Florian Wöller of Switzerland's Universität Basel and doctoral student Nancy Thebaut presented papers that dovetailed neatly with Kumler's, offering lenses through which to view the ambiguity Kumler described. Thebaut highlighted the different modes of beholding enabled by the use of paint in the 13th-century Echternach Evangeliaries, by which we see that "a single material can undergo a variety of semiotic and even ontological permutations, enacted by the artist" or, in the case of the Eucharist, by the priest. In the same vein, Wöller described the Eucharistic ambiguity as best expressed visually, as "images mainly show without saying what they show," leaving room for the Hoc of Hoc est Corpus Meum to indicate unity in perplexity in a way verbal explanation simply cannot.
The afternoon session included presentations from Roland Betancourt, Dame Frances Yates Fellow Corinna T. Gallori, and Elizabeth C. Parker. Drawing from scholarship on virality in the digital age, Betancourt described the mechanics of Eucharistic presence using images of the Communion of the Apostles. Further probing the distinctions among image, word, and presence, Gallori laid out in dazzling array the varied use of "IHS," or the holy name of Jesus, on the medieval host itself. The name of Jesus was the seal, the enactor, and the sign of Christ's real presence in the bread. Finally, Parker used Antelami's Parma Deposition, whose meaning functions on a number of interlocking levels, to lay out an analogous web for the Doctrine of Real Presence. She likened interaction with the image to interaction with the host itself. The day began with Kumler describing a proto-industrial practice of wafer production, its fabricators attempting to remove any human trace from the sacred bread; and it ended with Parker describing how one sculptor of a Eucharist Christ asserted his hand, associating himself with Nicodemus who not only took Jesus down from the cross, but also—tradition relates—sculpted Christ's body as well.

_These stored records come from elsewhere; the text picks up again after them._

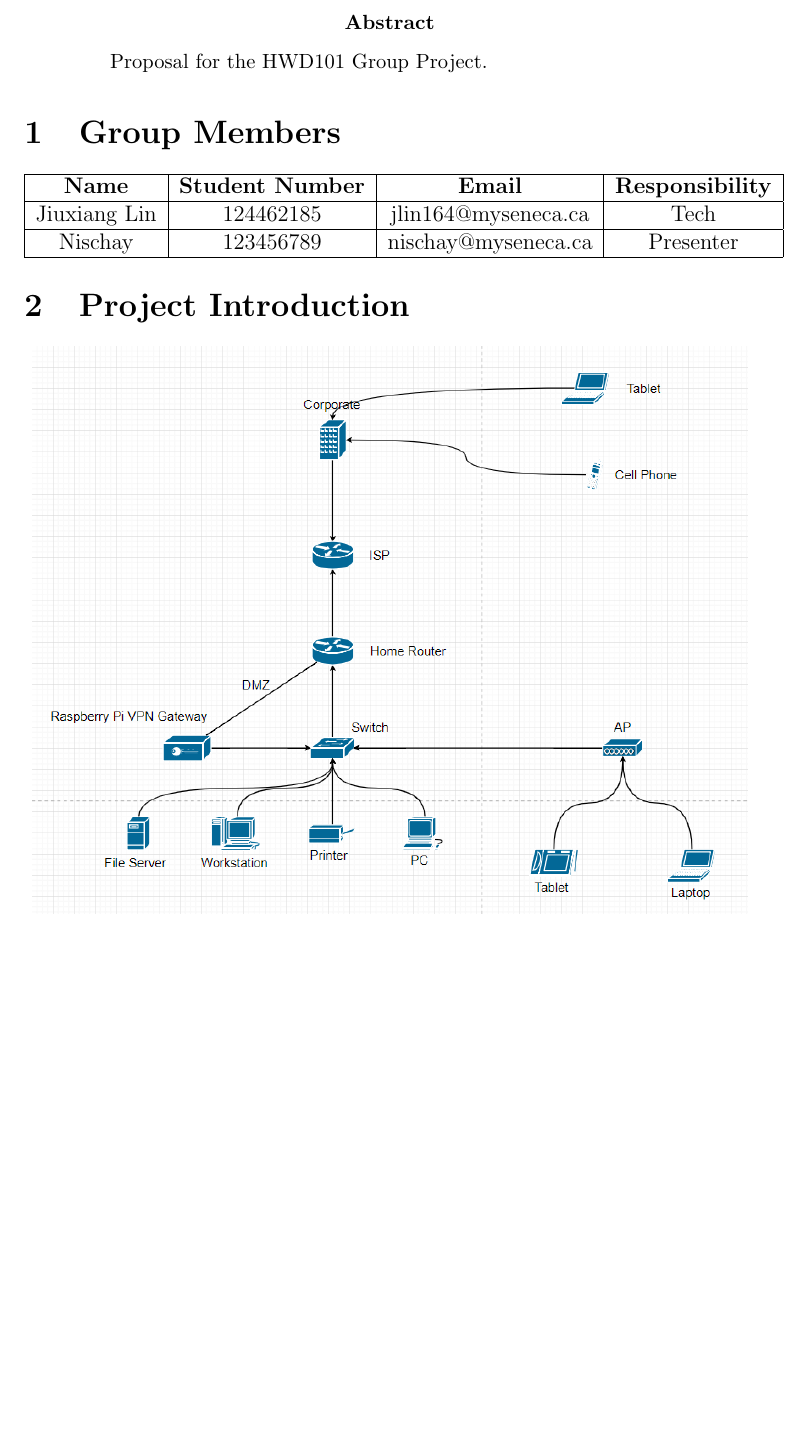
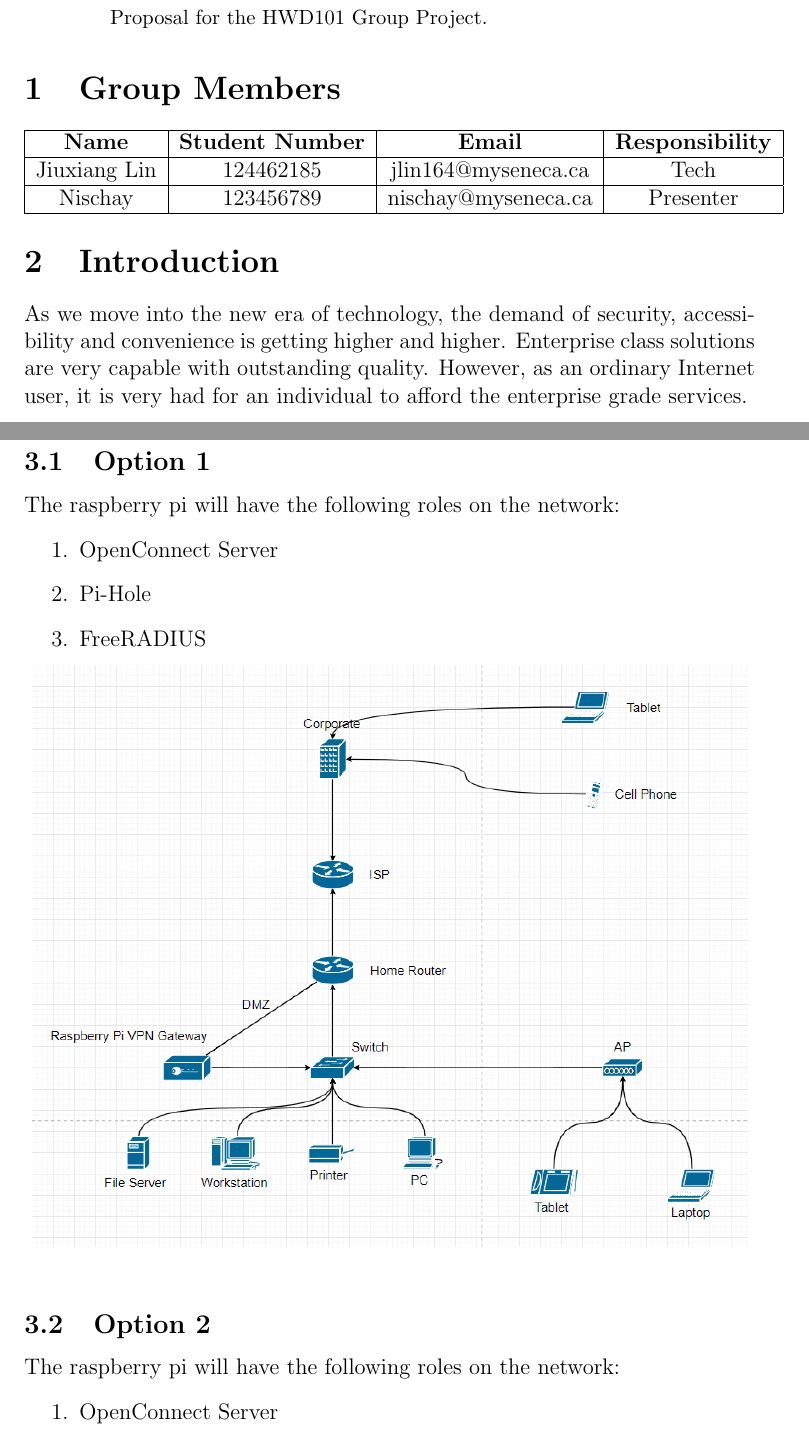
Before and after one commit to TylerPrasad/flexio, a LaTeX paper (proposal/hwd101-project-proposal.tex): part of page 2 of 2 before the commit and two parts of pages 2 and 3 of 4 after it, the two joined at a grey line, cut at the place of the change, the shorter picture padded with empty space. Compiled offline with pdfLaTeX.

Commit message:
added description section and materials needed section

```diff
--- a/proposal/hwd101-project-proposal.tex
+++ b/proposal/hwd101-project-proposal.tex
@@ -4,9 +4,6 @@
 \usepackage{amsmath}
 \usepackage{graphicx}
 \usepackage[colorinlistoftodos]{todonotes}
-
-% quote block
-\usepackage{csquotes}
 
 \begin{document}
 
@@ -64,9 +61,32 @@ Jiuxiang Lin & 124462185 & jlin164@myseneca.ca & Tech \\\hline
 Nischay & 123456789 & nischay@myseneca.ca & Presenter \\\hline
 \end{tabular}
 
-\section{Project Introduction}
+\section{Introduction}
+
+As we move into the new era of technology, the demand of security, accessibility and convenience is getting higher and higher. Enterprise class solutions are very capable with outstanding quality. However, as an ordinary Internet user, it is very had for an individual to afford the enterprise grade services.
+
+\vfill
+
+\section{Topology Design}
+
+\subsection{Option 1}
+
+The raspberry pi will have the following roles on the network:
+
+\begin{enumerate}
+\item OpenConnect Server
+\item Pi-Hole
+\item FreeRADIUS
+\end{enumerate}
 
 \begin{center}
 \includegraphics[scale=0.6]{topology.png}\\[1cm]
 \end{center}
 
+\subsection{Option 2}
+
+The raspberry pi will have the following roles on the network:
+
+\begin{enumerate}
+\item OpenConnect Server
+\item Pi-Hole
```
Also changed, not shown: proposal/hwd101-project-proposal.pdf, proposal/hwd101-project-proposal.tex (18 more changed lines).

Ranging from wide-eyed students to amateur art and theology enthusiasts and academic professionals, the symposium's attendees represented an eclectic array of perspectives—and nowhere was that more evident than in the symposium's concluding discussion. As the lights came on in Price Auditorium, organizers Matthew Milliner and James Romaine as well as the attendees lobbed questions at the presenters. They juggled the questions the audience posed, and one thing became clear: the images presented possessed a depth of visual theology that could be stirred and plumbed for much longer than the afternoon we had. In other words, the symposium had accomplished its goal. Visuals, it became apparent, have the power to reinforce mystery and, more important, to uphold the inexhaustibility of the problem of the Eucharist. Not only that, they present that "problem" as captivating and enfolding, inviting the faithful to encounter its infinite depths personally. Just as Teilhard de Chardin saw the host itself as spreading out into the world around it, sparing nothing from the glow of its expansive light, perhaps the images of the Eucharist examined at last week's conference, too, explode outward and draw inward in a way that mirrors the host they represent. These schemas of representation and reality, of figural symbolism and real presence, undergird both the Eucharist as experienced in the liturgy, and its representation as encountered visually. Images have the power to show but also—more, perhaps, than we often suppose—to do.